It was a fun time except for the staying up until two-thirty a.m. to work on the script part. (I was only one of three, so I can only take credit for a few funny lines). The whole cast and crew worked their butts off to get the piece in under the wire, especially John Ondo. The short films will be presented at the Gateway Theater Monday the 28th and Tuesday the 29th. Ours, “Grave Undertakings” will be Monday at 8:30 p.m. Hop over to Facebook to get more details.
Authors do two things: write books and mercilessly flog books. I got the chance to do the latter twice in the last week at two wildly different venues.
I started last Wednesday afternoon with the Ohio Writer’s Guild at Mozart’s Bakery. The place is large for a bakery, previously having been an oriental carpet store and a recording studio before that. We were given one of the larger halls that would have accommodated fifty to seventy five people. We were eight to ten authors and their significant authors. I had my film-maker friend Sheldon and Kit as my entourage.
We all sat, and sipped coffee or tea and stared at each other across the few tables set up with books. I was perhaps the second or third youngest author there. My novel of sex, magick and power tools certainly did not fit in with the multiple inspirational memoirs and family friendly books with poodles.
I think the only one who sold anything was the bakery.
Swinging over to the other pole, Kit and I spent last Saturday at the Printers Alley Lit Fest in downtown Chicago. The crowd with Post Mortem Press brought their best books and their “A” game to sell them. We had six authors Chris Larsen, Brian Dobbins, Cina Pelayo, Michael Matula, Max Booth II and the publishers Eric Beebe and Stephanie Kania-Beebe.
We were tucked beneath a tree on a sidewalk, situated between a vape store and the tent for the Mystery Writers Association. People who actual bought and read books paraded by in a steady stream.
Kit quickly demonstrated her sales technique refined in convention huckster rooms and our vintage/costume store:
“What kind of books do you like to read?”
It’s important to not give them a question they can answer “no” to like “Do you like horror books?” or “Do you like the weird stuff displayed before you on the table?”
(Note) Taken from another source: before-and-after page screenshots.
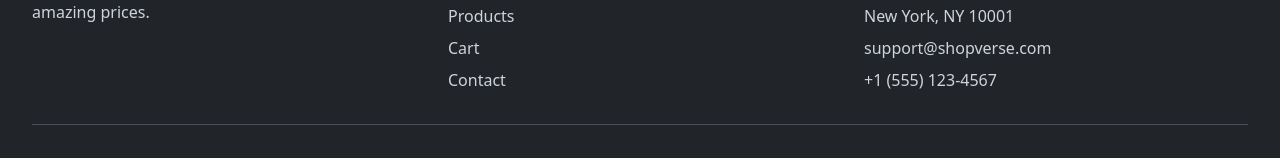
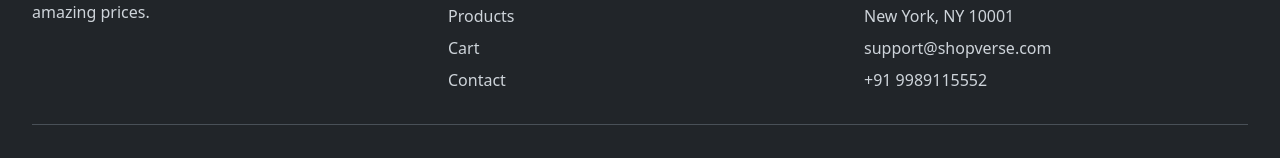
Before and after one commit to udaykiranboralam/shopverse-store, a Next.js app: page / in a window 1280 px wide. Shown: the part 1977-2135 px from the top of the page. Built offline with nearby package versions, Linux system fonts and the light colour scheme.

Commit message:
update contact number to +91 9989115552

```diff
--- a/src/app/contact/page.tsx
+++ b/src/app/contact/page.tsx
@@ -59,7 +59,7 @@ export default function ContactPage() {
                   {[
                     { icon: "M17.657 16.657L13.414 20.9a1.998 1.998 0 01-2.827 0l-4.244-4.243a8 8 0 1111.314 0z M15 11a3 3 0 11-6 0 3 3 0 016 0z", label: "123 Commerce Street, New York, NY 10001" },
                     { icon: "M3 8l7.89 5.26a2 2 0 002.22 0L21 8M5 19h14a2 2 0 002-2V7a2 2 0 00-2-2H5a2 2 0 00-2 2v10a2 2 0 002 2z", label: "support@shopverse.com" },
-                    { icon: "M3 5a2 2 0 012-2h3.28a1 1 0 01.948.684l1.498 4.493a1 1 0 01-.502 1.21l-2.257 1.13a11.042 11.042 0 005.516 5.516l1.13-2.257a1 1 0 011.21-.502l4.493 1.498a1 1 0 01.684.949V19a2 2 0 01-2 2h-1C9.716 21 3 14.284 3 6V5z", label: "+1 (555) 123-4567" },
+                    { icon: "M3 5a2 2 0 012-2h3.28a1 1 0 01.948.684l1.498 4.493a1 1 0 01-.502 1.21l-2.257 1.13a11.042 11.042 0 005.516 5.516l1.13-2.257a1 1 0 011.21-.502l4.493 1.498a1 1 0 01.684.949V19a2 2 0 01-2 2h-1C9.716 21 3 14.284 3 6V5z", label: "+91 9989115552" },
                   ].map((item) => (
                     <div key={item.label} className="flex items-start gap-3">
                       <svg xmlns="http://www.w3.org/2000/svg" className="h-5 w-5 text-primary-600 mt-0.5 flex-shrink-0" fill="none" viewBox="0 0 24 24" stroke="currentColor" strokeWidth={2}>
--- a/src/components/Footer.tsx
+++ b/src/components/Footer.tsx
@@ -24,7 +24,7 @@ export default function Footer() {
               <p>123 Commerce Street</p>
               <p>New York, NY 10001</p>
               <p>support@shopverse.com</p>
-              <p>+1 (555) 123-4567</p>
+              <p>+91 9989115552</p>
             </div>
           </div>
         </div>
```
Some answered, “I like all different kinds of books.” To that we could answer: “You’re in luck, these are some very different books.” A little probing and pressing finds the horror or mystery or non-fiction the reader needs.
If the potential buyer wasn’t overwhelmed with the beauty and quality of the product, Kit followed up with a second line of attack:
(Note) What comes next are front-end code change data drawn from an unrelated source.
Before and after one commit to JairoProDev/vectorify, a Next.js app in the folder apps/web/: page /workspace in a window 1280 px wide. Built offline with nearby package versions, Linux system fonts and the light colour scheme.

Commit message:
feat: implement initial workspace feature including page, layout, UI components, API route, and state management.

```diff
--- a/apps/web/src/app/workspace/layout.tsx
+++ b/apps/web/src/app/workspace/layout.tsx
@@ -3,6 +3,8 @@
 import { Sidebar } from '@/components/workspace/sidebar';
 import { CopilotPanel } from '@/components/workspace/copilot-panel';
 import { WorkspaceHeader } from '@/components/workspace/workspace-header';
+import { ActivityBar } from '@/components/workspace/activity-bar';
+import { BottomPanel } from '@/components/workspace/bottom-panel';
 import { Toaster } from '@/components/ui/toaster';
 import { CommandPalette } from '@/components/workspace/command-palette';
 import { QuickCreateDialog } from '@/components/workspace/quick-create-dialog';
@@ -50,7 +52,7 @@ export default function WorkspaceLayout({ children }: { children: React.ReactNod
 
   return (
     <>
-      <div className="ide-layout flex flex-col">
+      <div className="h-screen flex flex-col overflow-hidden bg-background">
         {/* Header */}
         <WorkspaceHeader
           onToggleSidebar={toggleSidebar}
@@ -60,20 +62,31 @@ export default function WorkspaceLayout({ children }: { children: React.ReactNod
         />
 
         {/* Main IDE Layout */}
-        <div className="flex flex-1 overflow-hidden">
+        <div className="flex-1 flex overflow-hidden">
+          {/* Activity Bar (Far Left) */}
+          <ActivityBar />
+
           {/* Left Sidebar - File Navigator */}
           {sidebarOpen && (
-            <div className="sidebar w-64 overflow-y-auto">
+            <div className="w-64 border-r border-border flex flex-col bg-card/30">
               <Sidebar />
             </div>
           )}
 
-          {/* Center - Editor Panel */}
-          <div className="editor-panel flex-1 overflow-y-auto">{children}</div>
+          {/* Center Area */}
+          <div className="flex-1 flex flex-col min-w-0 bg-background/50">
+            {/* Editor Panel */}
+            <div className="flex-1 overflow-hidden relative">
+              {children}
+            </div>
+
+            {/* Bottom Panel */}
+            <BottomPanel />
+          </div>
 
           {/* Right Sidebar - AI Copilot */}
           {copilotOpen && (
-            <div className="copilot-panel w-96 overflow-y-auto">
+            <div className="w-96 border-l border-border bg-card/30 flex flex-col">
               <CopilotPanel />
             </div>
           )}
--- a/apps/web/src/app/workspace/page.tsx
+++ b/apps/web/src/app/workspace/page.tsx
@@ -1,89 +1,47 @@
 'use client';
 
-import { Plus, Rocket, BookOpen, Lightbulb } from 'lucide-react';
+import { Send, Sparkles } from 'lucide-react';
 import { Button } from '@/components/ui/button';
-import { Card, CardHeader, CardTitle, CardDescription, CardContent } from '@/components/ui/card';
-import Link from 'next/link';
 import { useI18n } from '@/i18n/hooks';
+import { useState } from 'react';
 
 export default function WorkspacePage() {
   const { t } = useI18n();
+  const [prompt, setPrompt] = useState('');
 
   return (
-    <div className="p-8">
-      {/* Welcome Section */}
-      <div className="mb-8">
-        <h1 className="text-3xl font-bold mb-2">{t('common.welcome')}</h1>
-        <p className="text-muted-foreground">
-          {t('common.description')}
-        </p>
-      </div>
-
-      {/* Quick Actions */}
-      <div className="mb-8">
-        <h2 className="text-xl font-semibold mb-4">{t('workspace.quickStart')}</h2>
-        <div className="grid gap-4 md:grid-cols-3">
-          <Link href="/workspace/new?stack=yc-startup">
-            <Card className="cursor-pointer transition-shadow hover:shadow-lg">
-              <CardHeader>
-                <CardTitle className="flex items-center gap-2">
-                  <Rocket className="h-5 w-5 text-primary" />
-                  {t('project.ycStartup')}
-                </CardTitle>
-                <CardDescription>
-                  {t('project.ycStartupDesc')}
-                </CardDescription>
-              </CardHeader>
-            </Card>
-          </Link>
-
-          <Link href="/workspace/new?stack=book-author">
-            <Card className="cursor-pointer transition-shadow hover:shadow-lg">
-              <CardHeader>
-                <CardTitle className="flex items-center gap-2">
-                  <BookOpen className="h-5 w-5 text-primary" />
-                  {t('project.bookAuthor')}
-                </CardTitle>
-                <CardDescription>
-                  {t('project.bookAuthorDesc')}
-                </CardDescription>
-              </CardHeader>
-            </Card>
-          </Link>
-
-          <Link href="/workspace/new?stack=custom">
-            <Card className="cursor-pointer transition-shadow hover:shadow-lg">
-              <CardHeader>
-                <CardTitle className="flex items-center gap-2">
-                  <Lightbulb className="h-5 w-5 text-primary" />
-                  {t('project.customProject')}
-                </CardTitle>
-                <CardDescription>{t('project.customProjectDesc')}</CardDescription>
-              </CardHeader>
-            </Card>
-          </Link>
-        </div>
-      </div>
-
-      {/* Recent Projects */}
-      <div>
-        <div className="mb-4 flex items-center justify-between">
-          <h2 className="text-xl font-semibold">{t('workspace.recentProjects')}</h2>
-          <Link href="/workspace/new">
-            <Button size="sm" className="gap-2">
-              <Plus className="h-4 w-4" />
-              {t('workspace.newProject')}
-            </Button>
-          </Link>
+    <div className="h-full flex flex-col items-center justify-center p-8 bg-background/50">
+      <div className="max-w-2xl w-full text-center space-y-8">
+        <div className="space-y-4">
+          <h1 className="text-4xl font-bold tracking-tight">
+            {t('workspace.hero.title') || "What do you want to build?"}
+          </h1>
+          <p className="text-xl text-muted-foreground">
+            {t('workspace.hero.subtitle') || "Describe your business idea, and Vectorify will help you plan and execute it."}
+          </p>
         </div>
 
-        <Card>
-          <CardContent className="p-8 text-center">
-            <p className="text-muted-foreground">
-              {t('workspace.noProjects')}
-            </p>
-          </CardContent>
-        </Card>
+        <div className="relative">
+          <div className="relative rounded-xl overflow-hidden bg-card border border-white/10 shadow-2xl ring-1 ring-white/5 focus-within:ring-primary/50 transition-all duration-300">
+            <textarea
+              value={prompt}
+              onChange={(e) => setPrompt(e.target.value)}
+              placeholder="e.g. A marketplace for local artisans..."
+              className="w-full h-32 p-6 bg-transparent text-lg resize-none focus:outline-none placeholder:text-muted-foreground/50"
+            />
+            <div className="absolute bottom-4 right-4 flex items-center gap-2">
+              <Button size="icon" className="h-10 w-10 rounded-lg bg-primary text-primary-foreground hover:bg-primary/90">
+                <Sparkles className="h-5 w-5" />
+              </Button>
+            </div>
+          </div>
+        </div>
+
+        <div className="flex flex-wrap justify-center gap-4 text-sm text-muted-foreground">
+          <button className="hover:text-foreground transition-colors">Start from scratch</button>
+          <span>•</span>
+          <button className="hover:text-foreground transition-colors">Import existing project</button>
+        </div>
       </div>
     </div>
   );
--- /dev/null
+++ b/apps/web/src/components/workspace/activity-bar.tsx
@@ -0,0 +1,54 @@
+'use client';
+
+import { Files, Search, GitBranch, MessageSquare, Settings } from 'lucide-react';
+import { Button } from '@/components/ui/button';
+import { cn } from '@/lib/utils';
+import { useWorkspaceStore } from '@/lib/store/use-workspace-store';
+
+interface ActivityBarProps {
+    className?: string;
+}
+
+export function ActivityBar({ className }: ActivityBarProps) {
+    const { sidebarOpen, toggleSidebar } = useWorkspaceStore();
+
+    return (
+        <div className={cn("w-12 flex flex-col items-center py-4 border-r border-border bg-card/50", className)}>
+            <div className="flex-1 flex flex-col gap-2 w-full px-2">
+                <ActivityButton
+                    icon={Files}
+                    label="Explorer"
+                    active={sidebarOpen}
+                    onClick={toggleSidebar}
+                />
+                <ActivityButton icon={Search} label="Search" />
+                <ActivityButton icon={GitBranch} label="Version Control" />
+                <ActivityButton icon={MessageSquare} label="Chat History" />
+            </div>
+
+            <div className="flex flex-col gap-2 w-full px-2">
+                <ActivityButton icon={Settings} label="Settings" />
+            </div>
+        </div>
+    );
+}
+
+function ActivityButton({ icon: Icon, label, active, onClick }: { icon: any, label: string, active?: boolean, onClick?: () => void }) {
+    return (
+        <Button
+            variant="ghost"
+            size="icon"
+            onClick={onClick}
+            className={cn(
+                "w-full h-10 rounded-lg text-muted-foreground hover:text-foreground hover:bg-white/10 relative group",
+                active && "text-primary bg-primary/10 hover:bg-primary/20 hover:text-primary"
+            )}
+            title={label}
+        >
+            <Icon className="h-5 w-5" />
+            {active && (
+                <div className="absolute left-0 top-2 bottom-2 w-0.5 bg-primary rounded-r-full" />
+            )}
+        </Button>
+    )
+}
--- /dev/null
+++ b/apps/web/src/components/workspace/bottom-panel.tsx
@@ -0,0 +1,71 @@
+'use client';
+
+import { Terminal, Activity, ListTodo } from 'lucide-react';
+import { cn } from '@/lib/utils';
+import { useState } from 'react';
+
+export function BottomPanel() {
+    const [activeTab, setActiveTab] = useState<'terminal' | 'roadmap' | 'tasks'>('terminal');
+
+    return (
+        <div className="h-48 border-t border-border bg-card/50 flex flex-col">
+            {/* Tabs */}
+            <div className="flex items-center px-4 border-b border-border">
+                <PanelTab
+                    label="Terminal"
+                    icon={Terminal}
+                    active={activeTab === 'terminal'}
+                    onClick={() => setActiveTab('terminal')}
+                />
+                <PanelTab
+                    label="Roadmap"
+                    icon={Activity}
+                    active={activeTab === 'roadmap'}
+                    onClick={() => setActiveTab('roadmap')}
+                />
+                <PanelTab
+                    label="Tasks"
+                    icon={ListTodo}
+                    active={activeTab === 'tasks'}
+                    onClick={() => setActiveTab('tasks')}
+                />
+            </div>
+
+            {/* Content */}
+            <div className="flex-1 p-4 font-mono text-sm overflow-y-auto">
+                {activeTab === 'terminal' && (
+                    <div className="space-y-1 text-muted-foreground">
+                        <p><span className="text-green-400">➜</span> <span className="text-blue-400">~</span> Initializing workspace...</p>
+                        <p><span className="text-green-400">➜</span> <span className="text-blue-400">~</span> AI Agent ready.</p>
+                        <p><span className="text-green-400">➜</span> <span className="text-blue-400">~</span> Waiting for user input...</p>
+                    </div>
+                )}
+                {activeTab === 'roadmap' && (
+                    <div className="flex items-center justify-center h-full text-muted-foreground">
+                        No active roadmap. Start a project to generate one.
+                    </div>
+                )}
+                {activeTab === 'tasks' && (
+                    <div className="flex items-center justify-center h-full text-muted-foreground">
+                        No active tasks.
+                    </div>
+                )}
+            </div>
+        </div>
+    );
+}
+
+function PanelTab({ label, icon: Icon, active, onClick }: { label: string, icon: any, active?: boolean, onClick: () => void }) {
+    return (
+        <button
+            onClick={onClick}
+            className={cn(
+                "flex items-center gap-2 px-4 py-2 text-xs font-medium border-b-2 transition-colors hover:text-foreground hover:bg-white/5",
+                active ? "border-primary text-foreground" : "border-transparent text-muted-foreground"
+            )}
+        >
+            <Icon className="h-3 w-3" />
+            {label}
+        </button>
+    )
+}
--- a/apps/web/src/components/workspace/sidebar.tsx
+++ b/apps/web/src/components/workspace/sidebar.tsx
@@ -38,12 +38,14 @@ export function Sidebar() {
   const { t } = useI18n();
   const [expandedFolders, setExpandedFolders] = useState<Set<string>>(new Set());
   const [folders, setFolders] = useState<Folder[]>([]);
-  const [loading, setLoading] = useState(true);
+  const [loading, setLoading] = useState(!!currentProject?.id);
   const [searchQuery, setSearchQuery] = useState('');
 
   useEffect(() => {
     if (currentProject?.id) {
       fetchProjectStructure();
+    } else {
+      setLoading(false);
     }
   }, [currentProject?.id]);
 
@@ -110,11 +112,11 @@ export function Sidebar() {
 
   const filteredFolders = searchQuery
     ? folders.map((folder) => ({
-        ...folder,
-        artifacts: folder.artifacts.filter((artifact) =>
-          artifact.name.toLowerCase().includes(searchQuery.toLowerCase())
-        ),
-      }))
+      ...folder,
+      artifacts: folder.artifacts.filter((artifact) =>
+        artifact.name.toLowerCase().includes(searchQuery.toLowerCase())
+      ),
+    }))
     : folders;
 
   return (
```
“We have the authors of the books here, and they’d be glad to sign their books for no extra charge.”
The authors would jockey for position, even offering to sign other people’s books. The buyer’s fate was sealed.
At the Lit fest, we picked up on Kit’s techniques quickly, selling each other’s books and outselling Post Mortem Press’s clearance bin.
As we experimented with new techniques, huckstering became street theater. I juggled to garner attention and Max made up a sign to pitch “Toxicity” along the lines of “I am poor and there is a big lizard in my backyard. Buy my book so I can feed it.”
One of the festival staffers approached me about “the weird guy” that was lurking near our table.
“Don’t worry, he’s with us,” I assured the staffer, “and it’s a weird book.”